*Data provided*.
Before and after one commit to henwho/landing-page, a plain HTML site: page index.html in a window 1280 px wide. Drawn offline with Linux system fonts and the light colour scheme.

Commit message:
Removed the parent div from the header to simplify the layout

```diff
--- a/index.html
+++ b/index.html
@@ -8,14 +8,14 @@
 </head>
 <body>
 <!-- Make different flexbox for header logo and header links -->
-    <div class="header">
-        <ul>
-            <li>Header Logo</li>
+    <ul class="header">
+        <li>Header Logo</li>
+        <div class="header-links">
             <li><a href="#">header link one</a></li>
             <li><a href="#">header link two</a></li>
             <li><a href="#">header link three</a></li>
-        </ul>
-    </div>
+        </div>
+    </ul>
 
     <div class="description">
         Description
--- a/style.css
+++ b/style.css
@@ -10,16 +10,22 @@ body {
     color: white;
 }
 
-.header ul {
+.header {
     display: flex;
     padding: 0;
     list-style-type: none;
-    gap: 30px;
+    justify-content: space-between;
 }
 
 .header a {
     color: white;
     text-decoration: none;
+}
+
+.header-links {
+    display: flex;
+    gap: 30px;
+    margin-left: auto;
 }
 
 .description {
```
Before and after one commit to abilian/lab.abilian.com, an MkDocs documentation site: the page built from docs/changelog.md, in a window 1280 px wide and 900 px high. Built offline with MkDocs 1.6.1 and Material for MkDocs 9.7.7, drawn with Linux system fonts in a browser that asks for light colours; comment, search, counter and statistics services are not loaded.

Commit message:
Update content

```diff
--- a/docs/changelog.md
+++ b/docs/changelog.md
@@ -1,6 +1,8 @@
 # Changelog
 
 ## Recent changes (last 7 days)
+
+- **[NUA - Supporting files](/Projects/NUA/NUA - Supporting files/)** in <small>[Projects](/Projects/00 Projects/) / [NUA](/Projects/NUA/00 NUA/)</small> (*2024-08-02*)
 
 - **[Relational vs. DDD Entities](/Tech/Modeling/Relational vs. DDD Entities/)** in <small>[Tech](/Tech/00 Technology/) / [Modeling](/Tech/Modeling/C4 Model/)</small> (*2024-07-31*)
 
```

*Your instructions*. Every line above should be written out again exactly as it stands.

*Exercise response*.
Before and after one commit to henwho/landing-page, a plain HTML site: page index.html in a window 1280 px wide. Drawn offline with Linux system fonts and the light colour scheme.

Commit message:
Removed the parent div from the header to simplify the layout

```diff
--- a/index.html
+++ b/index.html
@@ -8,14 +8,14 @@
 </head>
 <body>
 <!-- Make different flexbox for header logo and header links -->
-    <div class="header">
-        <ul>
-            <li>Header Logo</li>
+    <ul class="header">
+        <li>Header Logo</li>
+        <div class="header-links">
             <li><a href="#">header link one</a></li>
             <li><a href="#">header link two</a></li>
             <li><a href="#">header link three</a></li>
-        </ul>
-    </div>
+        </div>
+    </ul>
 
     <div class="description">
         Description
--- a/style.css
+++ b/style.css
@@ -10,16 +10,22 @@ body {
     color: white;
 }
 
-.header ul {
+.header {
     display: flex;
     padding: 0;
     list-style-type: none;
-    gap: 30px;
+    justify-content: space-between;
 }
 
 .header a {
     color: white;
     text-decoration: none;
+}
+
+.header-links {
+    display: flex;
+    gap: 30px;
+    margin-left: auto;
 }
 
 .description {
```
Before and after one commit to abilian/lab.abilian.com, an MkDocs documentation site: the page built from docs/changelog.md, in a window 1280 px wide and 900 px high. Built offline with MkDocs 1.6.1 and Material for MkDocs 9.7.7, drawn with Linux system fonts in a browser that asks for light colours; comment, search, counter and statistics services are not loaded.

Commit message:
Update content

```diff
--- a/docs/changelog.md
+++ b/docs/changelog.md
@@ -1,6 +1,8 @@
 # Changelog
 
 ## Recent changes (last 7 days)
+
+- **[NUA - Supporting files](/Projects/NUA/NUA - Supporting files/)** in <small>[Projects](/Projects/00 Projects/) / [NUA](/Projects/NUA/00 NUA/)</small> (*2024-08-02*)
 
 - **[Relational vs. DDD Entities](/Tech/Modeling/Relational vs. DDD Entities/)** in <small>[Tech](/Tech/00 Technology/) / [Modeling](/Tech/Modeling/C4 Model/)</small> (*2024-07-31*)
 
```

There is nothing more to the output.